Task objective
Every record must appear in the answer exactly as it stands.
START Dataset entries
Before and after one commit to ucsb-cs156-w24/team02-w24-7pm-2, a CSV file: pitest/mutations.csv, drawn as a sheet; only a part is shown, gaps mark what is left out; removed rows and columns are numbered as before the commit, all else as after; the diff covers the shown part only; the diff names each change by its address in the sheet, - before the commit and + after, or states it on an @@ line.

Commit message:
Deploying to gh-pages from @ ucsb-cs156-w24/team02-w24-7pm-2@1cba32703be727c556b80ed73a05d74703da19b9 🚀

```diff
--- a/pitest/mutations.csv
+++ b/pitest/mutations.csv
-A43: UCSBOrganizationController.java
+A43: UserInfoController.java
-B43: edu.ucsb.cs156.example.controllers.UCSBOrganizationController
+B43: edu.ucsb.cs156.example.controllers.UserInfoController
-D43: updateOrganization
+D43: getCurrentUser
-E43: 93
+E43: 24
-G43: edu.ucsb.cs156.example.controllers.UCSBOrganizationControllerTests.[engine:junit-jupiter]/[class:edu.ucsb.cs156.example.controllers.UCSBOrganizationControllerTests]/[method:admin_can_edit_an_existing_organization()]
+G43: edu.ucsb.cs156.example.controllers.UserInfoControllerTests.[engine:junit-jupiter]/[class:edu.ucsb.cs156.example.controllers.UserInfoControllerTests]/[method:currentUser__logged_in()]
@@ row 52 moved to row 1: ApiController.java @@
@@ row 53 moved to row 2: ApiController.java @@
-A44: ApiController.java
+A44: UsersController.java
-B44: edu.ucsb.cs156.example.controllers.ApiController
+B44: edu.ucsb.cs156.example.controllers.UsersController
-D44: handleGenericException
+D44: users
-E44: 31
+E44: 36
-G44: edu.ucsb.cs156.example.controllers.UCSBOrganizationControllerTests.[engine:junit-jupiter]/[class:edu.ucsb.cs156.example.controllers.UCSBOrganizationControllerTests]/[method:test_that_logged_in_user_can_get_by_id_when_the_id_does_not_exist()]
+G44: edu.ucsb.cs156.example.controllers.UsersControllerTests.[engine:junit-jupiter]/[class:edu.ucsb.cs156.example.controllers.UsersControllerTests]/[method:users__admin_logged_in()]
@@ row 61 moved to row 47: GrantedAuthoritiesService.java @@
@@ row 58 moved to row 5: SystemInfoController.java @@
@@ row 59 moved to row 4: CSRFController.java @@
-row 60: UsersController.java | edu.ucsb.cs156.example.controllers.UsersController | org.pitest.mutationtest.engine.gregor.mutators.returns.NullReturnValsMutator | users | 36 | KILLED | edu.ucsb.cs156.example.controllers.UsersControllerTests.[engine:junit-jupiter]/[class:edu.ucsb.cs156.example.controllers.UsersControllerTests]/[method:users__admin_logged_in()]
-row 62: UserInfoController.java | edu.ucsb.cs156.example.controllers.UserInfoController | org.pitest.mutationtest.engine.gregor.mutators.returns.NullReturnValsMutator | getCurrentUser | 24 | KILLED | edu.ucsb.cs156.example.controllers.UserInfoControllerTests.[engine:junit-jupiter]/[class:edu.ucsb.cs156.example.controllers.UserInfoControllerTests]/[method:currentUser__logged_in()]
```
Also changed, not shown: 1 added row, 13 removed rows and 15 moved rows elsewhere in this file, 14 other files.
END Dataset entries
Exercise solution
Before and after one commit to ucsb-cs156-w24/team02-w24-7pm-2, a CSV file: pitest/mutations.csv, drawn as a sheet; only a part is shown, gaps mark what is left out; removed rows and columns are numbered as before the commit, all else as after; the diff covers the shown part only; the diff names each change by its address in the sheet, - before the commit and + after, or states it on an @@ line.

Commit message:
Deploying to gh-pages from @ ucsb-cs156-w24/team02-w24-7pm-2@1cba32703be727c556b80ed73a05d74703da19b9 🚀

```diff
--- a/pitest/mutations.csv
+++ b/pitest/mutations.csv
-A43: UCSBOrganizationController.java
+A43: UserInfoController.java
-B43: edu.ucsb.cs156.example.controllers.UCSBOrganizationController
+B43: edu.ucsb.cs156.example.controllers.UserInfoController
-D43: updateOrganization
+D43: getCurrentUser
-E43: 93
+E43: 24
-G43: edu.ucsb.cs156.example.controllers.UCSBOrganizationControllerTests.[engine:junit-jupiter]/[class:edu.ucsb.cs156.example.controllers.UCSBOrganizationControllerTests]/[method:admin_can_edit_an_existing_organization()]
+G43: edu.ucsb.cs156.example.controllers.UserInfoControllerTests.[engine:junit-jupiter]/[class:edu.ucsb.cs156.example.controllers.UserInfoControllerTests]/[method:currentUser__logged_in()]
@@ row 52 moved to row 1: ApiController.java @@
@@ row 53 moved to row 2: ApiController.java @@
-A44: ApiController.java
+A44: UsersController.java
-B44: edu.ucsb.cs156.example.controllers.ApiController
+B44: edu.ucsb.cs156.example.controllers.UsersController
-D44: handleGenericException
+D44: users
-E44: 31
+E44: 36
-G44: edu.ucsb.cs156.example.controllers.UCSBOrganizationControllerTests.[engine:junit-jupiter]/[class:edu.ucsb.cs156.example.controllers.UCSBOrganizationControllerTests]/[method:test_that_logged_in_user_can_get_by_id_when_the_id_does_not_exist()]
+G44: edu.ucsb.cs156.example.controllers.UsersControllerTests.[engine:junit-jupiter]/[class:edu.ucsb.cs156.example.controllers.UsersControllerTests]/[method:users__admin_logged_in()]
@@ row 61 moved to row 47: GrantedAuthoritiesService.java @@
@@ row 58 moved to row 5: SystemInfoController.java @@
@@ row 59 moved to row 4: CSRFController.java @@
-row 60: UsersController.java | edu.ucsb.cs156.example.controllers.UsersController | org.pitest.mutationtest.engine.gregor.mutators.returns.NullReturnValsMutator | users | 36 | KILLED | edu.ucsb.cs156.example.controllers.UsersControllerTests.[engine:junit-jupiter]/[class:edu.ucsb.cs156.example.controllers.UsersControllerTests]/[method:users__admin_logged_in()]
-row 62: UserInfoController.java | edu.ucsb.cs156.example.controllers.UserInfoController | org.pitest.mutationtest.engine.gregor.mutators.returns.NullReturnValsMutator | getCurrentUser | 24 | KILLED | edu.ucsb.cs156.example.controllers.UserInfoControllerTests.[engine:junit-jupiter]/[class:edu.ucsb.cs156.example.controllers.UserInfoControllerTests]/[method:currentUser__logged_in()]
```
Also changed, not shown: 1 added row, 13 removed rows and 15 moved rows elsewhere in this file, 14 other files.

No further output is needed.